- Task objective:
The answer must be every line below that contains the string "componentsLibrary".
Entries supplied below:
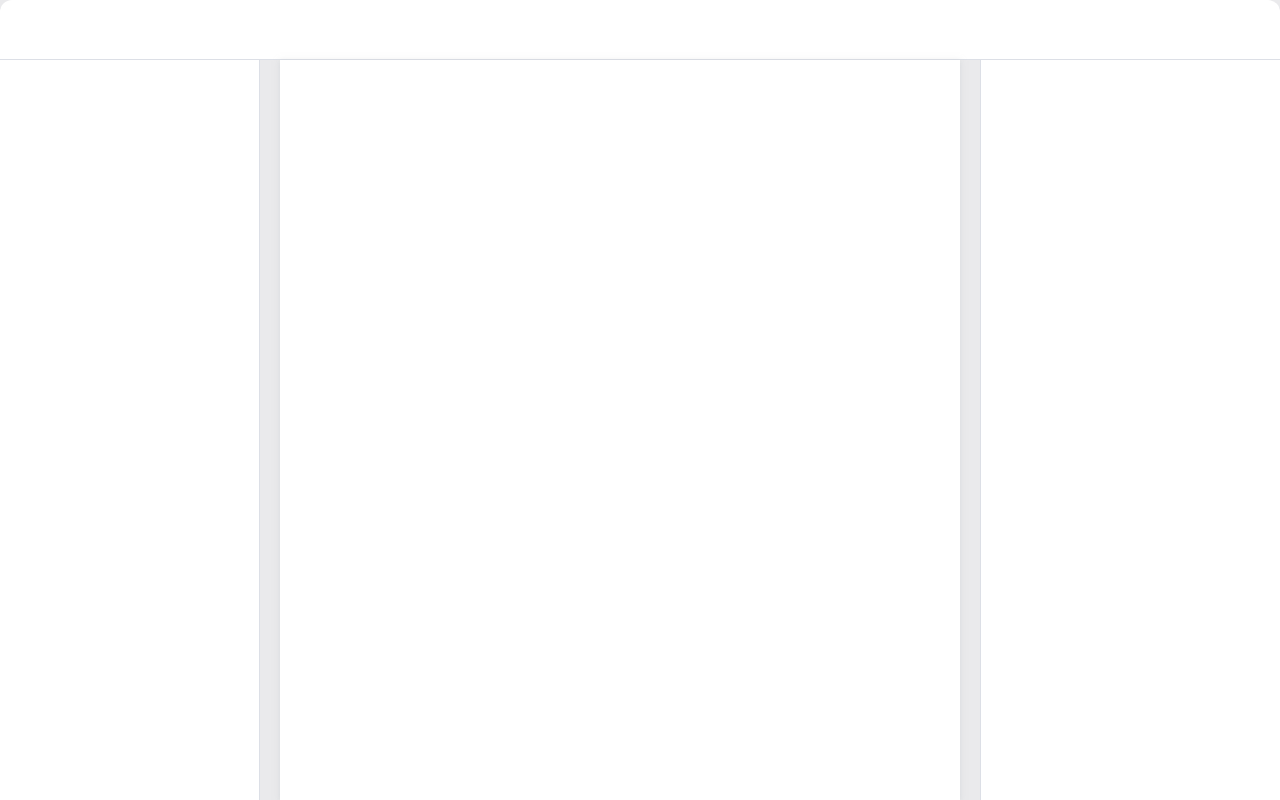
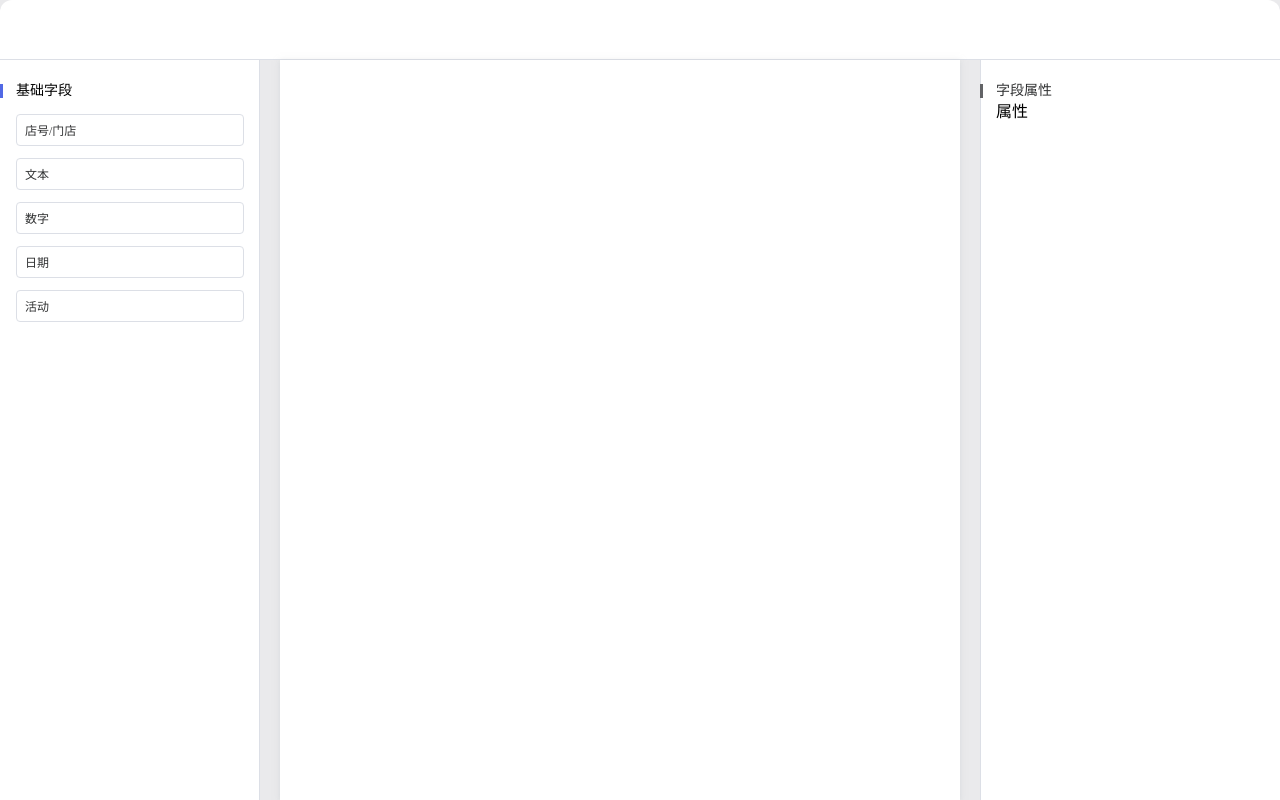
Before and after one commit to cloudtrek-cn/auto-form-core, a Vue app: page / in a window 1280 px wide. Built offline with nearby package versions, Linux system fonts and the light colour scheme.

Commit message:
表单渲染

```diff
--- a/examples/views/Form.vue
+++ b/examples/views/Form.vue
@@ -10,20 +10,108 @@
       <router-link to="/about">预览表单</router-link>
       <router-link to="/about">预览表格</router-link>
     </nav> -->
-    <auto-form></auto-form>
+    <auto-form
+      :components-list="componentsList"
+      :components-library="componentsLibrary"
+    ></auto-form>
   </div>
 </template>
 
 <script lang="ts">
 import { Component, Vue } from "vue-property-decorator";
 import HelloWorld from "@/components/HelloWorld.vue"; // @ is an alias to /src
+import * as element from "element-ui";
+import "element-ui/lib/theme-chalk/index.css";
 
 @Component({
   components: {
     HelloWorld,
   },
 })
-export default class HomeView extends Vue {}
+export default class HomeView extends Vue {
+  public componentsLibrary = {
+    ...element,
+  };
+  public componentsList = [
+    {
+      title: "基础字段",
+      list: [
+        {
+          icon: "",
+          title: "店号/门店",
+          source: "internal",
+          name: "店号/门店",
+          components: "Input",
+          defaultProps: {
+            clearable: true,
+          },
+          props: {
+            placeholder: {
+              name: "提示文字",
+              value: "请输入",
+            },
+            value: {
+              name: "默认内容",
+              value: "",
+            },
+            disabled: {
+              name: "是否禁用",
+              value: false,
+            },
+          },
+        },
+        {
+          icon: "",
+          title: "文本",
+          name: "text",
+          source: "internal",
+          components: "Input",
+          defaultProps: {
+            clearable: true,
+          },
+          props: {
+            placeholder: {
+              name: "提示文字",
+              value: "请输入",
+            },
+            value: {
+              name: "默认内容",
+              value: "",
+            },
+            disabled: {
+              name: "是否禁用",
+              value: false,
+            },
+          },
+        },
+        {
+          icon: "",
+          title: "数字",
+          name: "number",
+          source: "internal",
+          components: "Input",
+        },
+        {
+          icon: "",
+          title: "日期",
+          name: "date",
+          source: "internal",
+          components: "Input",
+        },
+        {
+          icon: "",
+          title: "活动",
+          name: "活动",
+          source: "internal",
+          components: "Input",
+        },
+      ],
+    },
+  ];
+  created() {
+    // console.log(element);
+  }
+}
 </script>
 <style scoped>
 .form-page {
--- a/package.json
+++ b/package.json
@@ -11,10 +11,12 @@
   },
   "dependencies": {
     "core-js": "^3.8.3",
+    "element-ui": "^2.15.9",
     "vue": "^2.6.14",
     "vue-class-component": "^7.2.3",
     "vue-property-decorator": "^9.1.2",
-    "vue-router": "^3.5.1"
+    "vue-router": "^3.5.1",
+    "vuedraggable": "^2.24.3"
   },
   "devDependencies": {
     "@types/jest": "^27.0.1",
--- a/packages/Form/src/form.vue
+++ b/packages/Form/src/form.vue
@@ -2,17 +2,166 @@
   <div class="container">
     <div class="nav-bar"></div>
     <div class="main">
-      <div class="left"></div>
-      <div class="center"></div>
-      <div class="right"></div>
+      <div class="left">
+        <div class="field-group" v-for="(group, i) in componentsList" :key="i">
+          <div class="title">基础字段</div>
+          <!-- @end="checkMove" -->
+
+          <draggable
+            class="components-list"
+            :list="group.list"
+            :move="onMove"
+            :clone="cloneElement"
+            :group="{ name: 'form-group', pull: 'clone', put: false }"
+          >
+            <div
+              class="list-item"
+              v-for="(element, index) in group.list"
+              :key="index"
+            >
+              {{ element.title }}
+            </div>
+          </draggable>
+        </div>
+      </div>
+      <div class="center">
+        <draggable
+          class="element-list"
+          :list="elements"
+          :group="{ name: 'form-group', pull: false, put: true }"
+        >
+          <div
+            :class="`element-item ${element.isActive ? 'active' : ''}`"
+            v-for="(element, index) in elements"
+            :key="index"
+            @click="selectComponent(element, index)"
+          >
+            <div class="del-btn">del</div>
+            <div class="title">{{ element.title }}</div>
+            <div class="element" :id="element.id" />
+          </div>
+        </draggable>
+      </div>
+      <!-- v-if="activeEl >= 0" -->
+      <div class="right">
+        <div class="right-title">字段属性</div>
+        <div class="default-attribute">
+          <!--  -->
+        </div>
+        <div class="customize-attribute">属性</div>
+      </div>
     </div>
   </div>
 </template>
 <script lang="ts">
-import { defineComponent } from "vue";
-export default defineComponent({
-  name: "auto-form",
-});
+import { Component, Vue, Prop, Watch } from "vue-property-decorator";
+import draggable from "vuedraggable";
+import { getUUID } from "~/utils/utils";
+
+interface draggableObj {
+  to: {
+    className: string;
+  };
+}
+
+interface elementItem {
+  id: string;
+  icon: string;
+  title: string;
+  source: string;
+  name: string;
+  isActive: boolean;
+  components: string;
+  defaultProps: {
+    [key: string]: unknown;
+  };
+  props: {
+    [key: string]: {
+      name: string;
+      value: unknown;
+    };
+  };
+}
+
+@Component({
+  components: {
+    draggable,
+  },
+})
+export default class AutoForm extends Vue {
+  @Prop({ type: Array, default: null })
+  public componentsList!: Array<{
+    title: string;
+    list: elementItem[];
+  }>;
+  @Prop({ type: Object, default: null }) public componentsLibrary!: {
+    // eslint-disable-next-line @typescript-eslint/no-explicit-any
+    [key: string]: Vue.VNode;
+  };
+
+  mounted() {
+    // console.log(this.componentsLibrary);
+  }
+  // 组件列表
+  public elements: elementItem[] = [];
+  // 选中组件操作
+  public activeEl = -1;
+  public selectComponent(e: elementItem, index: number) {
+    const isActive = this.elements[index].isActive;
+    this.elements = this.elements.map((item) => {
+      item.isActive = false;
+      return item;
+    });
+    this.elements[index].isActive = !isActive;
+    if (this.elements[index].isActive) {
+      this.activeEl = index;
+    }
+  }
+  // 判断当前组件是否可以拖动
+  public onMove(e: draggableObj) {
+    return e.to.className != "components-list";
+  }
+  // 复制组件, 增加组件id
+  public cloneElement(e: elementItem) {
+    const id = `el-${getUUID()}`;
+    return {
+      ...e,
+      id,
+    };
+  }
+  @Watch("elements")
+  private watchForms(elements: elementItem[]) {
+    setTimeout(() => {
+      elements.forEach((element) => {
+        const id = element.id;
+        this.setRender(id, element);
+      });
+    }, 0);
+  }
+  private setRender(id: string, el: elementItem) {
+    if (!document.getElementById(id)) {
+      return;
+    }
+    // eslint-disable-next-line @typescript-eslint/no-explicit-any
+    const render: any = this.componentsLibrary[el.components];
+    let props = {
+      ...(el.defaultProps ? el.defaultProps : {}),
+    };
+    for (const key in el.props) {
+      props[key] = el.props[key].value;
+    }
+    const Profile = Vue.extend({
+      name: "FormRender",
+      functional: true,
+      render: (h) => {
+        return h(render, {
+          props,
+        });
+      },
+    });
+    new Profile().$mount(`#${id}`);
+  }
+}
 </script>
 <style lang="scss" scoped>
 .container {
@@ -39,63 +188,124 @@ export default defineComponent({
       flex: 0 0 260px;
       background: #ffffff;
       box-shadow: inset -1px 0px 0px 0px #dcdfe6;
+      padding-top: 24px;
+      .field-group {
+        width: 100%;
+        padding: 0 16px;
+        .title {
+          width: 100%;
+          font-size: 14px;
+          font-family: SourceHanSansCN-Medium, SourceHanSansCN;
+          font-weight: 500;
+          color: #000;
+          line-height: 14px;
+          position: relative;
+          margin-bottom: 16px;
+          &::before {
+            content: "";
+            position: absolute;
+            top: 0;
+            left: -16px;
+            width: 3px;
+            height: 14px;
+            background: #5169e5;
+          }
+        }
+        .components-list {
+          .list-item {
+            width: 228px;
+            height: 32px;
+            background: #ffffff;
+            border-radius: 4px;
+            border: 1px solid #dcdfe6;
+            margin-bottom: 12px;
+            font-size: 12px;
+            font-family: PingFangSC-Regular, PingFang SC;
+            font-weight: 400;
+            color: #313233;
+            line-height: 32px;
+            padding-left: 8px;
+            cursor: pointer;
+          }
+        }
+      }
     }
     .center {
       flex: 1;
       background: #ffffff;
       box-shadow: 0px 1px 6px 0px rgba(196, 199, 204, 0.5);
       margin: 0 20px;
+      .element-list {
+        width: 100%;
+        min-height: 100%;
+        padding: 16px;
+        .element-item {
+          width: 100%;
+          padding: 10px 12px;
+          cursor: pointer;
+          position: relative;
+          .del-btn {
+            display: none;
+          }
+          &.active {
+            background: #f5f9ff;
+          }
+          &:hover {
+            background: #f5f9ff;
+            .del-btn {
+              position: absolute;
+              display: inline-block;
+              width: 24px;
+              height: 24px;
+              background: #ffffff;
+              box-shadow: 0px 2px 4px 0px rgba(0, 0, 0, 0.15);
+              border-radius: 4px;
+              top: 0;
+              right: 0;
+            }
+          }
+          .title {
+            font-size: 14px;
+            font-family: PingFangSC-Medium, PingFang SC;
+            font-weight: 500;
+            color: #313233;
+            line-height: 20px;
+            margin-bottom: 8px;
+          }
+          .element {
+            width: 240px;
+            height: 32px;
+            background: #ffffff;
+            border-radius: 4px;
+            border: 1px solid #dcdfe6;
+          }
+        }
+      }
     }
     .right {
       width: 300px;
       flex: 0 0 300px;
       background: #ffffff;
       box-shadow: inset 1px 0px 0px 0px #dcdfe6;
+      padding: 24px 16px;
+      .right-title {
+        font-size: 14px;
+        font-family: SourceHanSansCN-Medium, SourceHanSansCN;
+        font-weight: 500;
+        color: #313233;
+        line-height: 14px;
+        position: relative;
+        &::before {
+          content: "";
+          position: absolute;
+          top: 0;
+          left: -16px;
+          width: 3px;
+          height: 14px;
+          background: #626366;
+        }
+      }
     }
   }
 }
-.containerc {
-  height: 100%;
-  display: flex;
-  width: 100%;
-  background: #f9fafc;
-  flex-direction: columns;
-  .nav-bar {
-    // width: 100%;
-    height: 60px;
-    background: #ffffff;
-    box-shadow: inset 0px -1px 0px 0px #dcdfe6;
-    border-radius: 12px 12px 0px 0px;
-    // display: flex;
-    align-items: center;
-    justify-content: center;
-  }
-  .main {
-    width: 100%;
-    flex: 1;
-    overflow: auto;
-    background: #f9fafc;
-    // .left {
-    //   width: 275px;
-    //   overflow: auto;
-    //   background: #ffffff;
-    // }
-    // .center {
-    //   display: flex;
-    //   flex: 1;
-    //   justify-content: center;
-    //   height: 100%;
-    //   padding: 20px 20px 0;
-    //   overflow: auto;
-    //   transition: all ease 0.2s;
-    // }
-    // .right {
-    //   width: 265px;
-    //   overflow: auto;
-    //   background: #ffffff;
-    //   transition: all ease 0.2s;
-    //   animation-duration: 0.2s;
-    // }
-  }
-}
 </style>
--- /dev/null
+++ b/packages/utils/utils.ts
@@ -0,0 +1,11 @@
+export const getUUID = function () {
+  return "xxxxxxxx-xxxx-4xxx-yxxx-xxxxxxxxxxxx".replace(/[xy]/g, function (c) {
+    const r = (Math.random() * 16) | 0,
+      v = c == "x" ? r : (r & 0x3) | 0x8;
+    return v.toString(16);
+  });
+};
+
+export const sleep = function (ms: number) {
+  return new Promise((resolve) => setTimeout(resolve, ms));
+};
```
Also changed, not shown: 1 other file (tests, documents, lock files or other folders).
End of Entries supplied.
Entries supplied below:
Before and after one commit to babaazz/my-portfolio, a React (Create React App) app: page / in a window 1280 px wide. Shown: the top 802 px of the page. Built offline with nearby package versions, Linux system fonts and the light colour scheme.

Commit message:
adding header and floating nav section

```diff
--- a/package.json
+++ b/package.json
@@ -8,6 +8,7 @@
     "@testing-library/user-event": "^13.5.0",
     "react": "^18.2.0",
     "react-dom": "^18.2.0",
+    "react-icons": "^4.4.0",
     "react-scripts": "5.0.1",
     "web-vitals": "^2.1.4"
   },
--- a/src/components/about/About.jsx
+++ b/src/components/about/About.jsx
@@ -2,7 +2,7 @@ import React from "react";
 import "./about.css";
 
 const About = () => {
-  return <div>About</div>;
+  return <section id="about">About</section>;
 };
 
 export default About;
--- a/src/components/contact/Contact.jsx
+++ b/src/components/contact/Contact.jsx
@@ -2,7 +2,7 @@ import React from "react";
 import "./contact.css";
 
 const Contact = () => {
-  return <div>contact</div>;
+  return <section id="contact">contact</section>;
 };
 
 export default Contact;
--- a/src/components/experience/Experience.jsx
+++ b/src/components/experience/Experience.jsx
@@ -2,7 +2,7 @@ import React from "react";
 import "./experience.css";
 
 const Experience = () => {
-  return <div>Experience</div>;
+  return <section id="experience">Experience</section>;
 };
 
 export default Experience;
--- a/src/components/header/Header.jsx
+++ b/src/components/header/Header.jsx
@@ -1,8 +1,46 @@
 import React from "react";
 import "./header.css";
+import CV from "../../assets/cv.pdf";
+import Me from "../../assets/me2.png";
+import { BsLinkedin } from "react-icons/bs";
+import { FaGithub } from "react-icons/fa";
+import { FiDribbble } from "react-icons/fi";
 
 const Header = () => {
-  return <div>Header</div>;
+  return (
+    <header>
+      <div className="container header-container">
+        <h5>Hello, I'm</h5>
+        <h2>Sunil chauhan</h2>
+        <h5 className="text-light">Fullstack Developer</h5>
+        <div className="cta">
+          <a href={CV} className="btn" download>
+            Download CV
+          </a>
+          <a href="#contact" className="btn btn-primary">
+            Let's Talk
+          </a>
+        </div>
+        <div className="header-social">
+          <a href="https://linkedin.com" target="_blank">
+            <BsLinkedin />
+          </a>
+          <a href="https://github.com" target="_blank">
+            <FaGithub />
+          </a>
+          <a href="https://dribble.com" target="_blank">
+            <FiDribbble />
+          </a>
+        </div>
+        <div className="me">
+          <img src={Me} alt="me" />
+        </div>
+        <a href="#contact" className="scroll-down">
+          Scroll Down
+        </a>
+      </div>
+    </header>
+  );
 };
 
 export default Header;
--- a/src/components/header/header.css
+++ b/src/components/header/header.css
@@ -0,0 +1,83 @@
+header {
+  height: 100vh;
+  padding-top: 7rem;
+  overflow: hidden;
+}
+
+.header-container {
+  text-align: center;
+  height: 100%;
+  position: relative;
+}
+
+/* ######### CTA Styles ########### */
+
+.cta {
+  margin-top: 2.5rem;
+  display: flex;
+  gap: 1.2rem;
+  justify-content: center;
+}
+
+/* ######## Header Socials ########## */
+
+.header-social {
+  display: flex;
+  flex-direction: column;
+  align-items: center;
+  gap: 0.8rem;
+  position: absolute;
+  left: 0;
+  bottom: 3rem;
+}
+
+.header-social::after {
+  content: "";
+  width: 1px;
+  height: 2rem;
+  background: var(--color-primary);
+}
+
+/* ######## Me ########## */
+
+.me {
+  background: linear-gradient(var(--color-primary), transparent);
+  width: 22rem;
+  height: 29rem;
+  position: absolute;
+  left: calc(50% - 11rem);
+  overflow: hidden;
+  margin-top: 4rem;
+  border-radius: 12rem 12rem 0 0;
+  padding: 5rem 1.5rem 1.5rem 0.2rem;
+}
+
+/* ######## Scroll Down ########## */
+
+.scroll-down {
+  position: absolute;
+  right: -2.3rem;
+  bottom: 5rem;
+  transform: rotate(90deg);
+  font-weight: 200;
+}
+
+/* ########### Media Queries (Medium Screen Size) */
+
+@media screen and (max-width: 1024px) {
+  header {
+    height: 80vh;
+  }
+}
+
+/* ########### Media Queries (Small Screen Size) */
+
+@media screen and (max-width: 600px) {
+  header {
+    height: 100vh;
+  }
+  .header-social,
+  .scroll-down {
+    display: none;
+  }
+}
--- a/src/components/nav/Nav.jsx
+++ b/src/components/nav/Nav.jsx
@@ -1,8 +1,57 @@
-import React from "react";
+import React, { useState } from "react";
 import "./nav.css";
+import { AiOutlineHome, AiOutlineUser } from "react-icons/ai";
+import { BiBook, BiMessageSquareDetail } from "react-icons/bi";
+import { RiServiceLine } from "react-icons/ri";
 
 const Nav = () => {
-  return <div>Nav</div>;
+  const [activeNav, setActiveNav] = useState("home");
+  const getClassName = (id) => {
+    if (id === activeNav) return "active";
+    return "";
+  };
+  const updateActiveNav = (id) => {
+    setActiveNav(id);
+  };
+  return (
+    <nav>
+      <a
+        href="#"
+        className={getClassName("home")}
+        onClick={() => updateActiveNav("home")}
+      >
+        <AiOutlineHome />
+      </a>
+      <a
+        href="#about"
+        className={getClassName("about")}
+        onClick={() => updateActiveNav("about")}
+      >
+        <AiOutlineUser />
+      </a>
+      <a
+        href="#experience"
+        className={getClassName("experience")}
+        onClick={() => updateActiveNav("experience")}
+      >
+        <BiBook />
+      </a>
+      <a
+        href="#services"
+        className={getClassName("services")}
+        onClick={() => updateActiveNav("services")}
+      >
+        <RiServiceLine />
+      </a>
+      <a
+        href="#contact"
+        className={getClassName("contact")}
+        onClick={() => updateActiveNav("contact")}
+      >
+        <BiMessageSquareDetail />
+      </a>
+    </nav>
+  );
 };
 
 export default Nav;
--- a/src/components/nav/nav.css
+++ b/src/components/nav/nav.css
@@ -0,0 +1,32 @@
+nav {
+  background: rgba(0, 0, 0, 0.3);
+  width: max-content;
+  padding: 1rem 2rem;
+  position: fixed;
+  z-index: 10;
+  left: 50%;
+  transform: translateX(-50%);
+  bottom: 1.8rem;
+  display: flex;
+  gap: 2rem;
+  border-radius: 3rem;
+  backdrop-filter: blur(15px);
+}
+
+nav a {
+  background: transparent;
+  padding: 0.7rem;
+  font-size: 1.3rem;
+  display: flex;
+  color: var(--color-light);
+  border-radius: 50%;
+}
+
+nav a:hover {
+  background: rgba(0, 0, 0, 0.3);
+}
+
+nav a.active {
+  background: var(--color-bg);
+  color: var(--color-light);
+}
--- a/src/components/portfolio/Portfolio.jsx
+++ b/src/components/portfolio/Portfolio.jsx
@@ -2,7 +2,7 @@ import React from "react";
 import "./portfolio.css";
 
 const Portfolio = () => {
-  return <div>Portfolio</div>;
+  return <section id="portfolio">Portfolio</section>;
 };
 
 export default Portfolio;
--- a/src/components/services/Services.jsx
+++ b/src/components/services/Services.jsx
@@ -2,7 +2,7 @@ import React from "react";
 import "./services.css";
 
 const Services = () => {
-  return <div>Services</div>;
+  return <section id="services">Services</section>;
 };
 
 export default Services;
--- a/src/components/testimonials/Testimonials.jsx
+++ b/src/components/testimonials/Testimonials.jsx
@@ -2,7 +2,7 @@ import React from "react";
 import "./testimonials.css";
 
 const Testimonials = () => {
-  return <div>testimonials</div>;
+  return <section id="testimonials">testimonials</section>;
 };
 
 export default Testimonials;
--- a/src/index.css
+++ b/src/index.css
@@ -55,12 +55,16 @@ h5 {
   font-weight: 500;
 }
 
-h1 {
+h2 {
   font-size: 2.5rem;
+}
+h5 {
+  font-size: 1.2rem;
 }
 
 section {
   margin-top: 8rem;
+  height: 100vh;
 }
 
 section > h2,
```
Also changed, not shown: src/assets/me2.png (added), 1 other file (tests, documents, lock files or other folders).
End of Entries supplied.
Entries supplied below:
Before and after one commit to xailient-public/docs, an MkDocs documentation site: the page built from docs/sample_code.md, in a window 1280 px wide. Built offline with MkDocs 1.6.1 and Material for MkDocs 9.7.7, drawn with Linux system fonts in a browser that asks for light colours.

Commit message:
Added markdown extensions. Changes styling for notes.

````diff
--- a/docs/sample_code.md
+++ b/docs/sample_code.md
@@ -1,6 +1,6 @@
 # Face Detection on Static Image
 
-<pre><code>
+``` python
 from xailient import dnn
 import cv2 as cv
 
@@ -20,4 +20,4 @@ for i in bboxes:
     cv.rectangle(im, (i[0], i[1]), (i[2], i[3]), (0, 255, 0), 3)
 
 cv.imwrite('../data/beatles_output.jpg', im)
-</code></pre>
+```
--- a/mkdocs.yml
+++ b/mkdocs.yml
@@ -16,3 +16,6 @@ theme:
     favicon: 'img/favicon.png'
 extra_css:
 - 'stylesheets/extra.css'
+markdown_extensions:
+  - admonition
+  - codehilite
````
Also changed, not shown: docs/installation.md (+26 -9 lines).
End of Entries supplied.
- Result of the task:
+      :components-library="componentsLibrary"
+  public componentsLibrary = {
+  @Prop({ type: Object, default: null }) public componentsLibrary!: {
+    // console.log(this.componentsLibrary);
+    const render: any = this.componentsLibrary[el.components];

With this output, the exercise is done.